> _DATA SECTION_

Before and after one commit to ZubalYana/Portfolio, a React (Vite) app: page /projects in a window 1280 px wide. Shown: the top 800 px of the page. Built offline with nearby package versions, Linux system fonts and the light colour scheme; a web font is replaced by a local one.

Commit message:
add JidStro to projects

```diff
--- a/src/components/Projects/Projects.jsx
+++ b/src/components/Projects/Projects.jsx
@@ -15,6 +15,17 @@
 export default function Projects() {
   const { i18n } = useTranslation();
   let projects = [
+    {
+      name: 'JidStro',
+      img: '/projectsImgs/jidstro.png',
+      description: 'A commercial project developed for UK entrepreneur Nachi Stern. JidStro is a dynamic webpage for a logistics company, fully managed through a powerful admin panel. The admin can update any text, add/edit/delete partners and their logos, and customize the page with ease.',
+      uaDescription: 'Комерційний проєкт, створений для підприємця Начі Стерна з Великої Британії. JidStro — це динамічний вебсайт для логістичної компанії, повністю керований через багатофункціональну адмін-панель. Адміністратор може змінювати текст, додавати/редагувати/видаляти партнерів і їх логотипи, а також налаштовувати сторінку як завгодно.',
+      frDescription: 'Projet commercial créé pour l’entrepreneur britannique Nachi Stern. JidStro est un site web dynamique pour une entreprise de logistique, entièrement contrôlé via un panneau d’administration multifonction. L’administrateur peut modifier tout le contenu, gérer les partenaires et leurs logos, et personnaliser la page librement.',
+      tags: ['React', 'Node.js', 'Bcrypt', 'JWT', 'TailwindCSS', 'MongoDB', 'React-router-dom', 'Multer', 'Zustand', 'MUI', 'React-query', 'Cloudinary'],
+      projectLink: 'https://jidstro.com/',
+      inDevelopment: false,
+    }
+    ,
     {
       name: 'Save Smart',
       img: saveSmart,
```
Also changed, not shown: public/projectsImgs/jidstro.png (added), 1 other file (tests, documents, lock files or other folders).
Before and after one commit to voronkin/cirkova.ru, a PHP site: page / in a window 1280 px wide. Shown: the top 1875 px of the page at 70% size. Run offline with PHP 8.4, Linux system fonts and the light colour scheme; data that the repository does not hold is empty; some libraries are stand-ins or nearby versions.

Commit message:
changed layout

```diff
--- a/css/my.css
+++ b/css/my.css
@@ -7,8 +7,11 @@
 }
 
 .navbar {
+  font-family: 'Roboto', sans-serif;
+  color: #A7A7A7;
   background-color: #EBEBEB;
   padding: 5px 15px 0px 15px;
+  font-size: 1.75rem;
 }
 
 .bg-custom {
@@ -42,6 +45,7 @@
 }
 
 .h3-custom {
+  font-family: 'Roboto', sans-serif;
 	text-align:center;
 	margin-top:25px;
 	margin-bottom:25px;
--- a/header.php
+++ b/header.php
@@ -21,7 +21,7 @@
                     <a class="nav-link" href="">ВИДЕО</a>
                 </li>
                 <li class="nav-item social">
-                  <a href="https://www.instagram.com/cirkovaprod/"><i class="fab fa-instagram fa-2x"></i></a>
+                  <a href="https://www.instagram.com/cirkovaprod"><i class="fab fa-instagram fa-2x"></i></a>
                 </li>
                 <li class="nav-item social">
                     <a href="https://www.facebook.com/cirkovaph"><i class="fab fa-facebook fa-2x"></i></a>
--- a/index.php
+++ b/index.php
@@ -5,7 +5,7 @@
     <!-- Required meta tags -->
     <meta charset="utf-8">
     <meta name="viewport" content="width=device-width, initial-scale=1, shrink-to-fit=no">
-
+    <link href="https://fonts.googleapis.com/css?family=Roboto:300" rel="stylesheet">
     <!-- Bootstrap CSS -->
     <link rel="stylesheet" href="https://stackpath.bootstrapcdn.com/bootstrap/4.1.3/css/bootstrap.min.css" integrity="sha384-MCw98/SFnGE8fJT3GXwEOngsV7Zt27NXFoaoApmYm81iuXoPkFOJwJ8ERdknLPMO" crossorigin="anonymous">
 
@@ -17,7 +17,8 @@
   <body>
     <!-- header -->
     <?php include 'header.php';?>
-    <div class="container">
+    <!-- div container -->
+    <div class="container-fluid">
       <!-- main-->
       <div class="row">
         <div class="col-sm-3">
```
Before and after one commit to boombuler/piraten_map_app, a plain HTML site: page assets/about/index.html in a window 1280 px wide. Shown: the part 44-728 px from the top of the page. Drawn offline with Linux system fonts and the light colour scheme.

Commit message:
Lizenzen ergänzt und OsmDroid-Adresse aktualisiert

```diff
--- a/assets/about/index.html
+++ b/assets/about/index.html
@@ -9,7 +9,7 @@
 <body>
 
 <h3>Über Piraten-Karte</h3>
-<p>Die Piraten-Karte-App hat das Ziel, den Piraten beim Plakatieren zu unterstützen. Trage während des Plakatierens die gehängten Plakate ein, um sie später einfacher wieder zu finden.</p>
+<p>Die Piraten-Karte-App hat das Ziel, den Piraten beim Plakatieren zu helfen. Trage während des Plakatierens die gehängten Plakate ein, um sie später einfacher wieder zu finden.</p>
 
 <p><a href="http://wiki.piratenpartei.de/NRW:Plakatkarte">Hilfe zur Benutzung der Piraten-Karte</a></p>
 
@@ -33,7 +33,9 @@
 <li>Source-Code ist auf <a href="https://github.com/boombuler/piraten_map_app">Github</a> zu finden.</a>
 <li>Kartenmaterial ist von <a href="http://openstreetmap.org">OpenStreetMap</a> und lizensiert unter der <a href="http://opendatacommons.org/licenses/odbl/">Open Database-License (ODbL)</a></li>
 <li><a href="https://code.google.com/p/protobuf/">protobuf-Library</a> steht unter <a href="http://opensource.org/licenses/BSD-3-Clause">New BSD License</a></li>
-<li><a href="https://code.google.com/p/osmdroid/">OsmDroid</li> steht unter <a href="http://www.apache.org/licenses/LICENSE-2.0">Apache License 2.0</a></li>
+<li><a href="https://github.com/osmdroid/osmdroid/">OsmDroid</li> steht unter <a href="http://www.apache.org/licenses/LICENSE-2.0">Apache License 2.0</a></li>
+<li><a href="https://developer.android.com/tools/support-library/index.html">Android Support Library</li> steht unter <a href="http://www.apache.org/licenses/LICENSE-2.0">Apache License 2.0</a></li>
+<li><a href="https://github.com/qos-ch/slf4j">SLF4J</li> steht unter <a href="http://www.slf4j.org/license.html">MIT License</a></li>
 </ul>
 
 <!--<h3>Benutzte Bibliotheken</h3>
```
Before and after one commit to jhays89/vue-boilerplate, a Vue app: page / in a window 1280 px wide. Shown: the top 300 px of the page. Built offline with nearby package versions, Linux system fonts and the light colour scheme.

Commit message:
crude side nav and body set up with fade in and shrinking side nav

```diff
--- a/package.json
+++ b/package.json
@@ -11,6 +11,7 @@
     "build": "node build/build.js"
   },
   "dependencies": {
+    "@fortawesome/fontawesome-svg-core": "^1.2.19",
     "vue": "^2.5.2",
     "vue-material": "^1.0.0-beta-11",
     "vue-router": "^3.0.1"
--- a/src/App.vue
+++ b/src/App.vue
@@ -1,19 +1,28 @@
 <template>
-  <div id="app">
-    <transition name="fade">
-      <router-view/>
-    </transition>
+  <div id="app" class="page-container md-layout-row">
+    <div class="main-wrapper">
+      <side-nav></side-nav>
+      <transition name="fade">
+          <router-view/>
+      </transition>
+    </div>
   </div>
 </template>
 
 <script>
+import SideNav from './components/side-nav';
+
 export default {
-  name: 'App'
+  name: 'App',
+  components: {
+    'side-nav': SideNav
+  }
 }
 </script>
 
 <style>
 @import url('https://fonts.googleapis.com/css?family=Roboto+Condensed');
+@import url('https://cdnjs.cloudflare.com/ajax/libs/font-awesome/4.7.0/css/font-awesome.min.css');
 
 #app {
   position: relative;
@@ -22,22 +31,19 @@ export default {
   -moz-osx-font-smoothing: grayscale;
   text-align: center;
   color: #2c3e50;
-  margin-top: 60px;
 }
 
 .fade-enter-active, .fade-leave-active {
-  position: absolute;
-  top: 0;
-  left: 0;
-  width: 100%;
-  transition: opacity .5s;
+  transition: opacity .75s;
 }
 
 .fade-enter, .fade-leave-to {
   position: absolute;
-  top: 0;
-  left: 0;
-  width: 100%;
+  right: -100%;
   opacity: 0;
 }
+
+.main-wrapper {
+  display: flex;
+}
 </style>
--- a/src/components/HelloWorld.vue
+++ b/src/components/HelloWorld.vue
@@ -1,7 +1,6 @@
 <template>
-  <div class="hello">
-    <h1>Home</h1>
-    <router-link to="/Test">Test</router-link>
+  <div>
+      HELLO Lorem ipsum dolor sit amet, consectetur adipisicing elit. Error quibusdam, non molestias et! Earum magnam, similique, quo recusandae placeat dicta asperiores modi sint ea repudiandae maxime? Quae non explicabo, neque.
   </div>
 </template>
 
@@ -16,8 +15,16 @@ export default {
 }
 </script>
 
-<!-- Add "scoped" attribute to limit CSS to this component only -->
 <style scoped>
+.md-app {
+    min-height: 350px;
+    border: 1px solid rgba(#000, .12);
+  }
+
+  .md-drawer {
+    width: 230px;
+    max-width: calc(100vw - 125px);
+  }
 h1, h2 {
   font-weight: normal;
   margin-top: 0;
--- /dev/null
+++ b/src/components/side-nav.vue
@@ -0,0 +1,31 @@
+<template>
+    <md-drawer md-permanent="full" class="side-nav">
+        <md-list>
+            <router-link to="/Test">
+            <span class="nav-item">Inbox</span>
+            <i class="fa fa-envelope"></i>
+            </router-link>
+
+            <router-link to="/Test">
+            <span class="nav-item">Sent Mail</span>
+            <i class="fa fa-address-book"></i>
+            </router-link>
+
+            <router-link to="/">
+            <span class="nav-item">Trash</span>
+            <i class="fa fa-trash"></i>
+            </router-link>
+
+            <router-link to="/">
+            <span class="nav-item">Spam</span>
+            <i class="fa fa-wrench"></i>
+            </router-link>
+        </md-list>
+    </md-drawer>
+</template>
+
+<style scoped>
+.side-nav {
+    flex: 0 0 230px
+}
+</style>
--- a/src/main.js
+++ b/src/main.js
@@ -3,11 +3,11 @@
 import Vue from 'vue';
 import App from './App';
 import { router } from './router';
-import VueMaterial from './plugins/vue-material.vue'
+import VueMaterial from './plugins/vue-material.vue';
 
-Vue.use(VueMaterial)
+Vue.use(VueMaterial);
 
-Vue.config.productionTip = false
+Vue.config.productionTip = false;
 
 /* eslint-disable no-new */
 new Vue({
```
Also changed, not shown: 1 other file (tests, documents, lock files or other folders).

> _EXERCISE DETAILS_
What lines hold the string "width"? Pick them out of the data.

> _COMPLETED TASK_
     <meta name="viewport" content="width=device-width, initial-scale=1, shrink-to-fit=no">
-  width: 100%;
-  width: 100%;
+    width: 230px;
+    max-width: calc(100vw - 125px);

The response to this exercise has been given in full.